::: LISTED ENTRIES
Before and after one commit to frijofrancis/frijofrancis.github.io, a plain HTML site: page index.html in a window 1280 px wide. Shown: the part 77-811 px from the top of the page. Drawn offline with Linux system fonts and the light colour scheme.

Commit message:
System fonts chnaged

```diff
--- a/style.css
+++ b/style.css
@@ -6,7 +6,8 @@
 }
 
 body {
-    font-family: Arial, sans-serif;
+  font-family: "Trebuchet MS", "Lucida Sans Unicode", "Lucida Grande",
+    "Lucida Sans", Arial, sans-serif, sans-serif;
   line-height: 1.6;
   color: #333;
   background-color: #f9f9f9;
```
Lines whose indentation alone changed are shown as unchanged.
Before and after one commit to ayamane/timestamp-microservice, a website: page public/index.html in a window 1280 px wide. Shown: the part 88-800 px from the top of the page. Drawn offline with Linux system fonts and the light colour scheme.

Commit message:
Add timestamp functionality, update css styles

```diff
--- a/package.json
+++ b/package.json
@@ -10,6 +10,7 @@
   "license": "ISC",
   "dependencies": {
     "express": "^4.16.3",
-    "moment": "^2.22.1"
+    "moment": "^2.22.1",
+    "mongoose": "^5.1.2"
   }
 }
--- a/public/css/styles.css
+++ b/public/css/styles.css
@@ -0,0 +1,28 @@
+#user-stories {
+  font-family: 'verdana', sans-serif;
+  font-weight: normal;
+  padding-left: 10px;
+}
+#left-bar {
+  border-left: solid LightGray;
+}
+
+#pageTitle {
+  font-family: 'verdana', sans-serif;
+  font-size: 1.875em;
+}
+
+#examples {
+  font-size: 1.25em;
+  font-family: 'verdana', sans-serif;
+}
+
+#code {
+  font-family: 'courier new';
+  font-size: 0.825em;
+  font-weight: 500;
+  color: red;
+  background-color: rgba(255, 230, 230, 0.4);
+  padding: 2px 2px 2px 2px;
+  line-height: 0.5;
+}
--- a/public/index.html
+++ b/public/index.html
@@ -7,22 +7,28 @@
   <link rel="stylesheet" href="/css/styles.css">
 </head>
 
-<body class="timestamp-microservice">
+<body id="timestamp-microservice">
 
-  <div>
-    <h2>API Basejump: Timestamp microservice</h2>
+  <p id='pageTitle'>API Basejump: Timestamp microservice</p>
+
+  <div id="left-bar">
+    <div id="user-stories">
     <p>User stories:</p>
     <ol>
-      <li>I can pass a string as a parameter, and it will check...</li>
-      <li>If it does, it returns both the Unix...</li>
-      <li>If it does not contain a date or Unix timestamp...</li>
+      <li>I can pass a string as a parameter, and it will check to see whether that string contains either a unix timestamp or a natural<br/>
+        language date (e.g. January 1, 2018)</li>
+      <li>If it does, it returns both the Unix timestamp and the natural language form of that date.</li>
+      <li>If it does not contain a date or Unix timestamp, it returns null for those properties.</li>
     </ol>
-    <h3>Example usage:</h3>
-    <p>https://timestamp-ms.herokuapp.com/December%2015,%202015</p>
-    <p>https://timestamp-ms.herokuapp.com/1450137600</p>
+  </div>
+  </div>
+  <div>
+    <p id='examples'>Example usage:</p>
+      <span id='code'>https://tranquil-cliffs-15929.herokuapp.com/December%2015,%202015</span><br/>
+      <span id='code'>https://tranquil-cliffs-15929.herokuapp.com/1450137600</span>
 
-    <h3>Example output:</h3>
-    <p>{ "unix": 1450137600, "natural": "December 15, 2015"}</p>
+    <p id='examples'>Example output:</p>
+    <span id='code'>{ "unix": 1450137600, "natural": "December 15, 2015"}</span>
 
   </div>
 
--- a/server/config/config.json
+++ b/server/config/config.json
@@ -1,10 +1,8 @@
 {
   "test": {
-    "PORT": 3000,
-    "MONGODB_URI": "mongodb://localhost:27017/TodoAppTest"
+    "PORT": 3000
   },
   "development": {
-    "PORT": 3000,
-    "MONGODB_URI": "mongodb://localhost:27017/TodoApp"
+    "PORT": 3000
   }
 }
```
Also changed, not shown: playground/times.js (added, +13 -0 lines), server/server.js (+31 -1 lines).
::::::
REQUIRED ACTION: Across the listing above, find all lines where the word "stories" is present and copy them.

YOUR SOLUTION:
+#user-stories {
+    <div id="user-stories">
     <p>User stories:</p>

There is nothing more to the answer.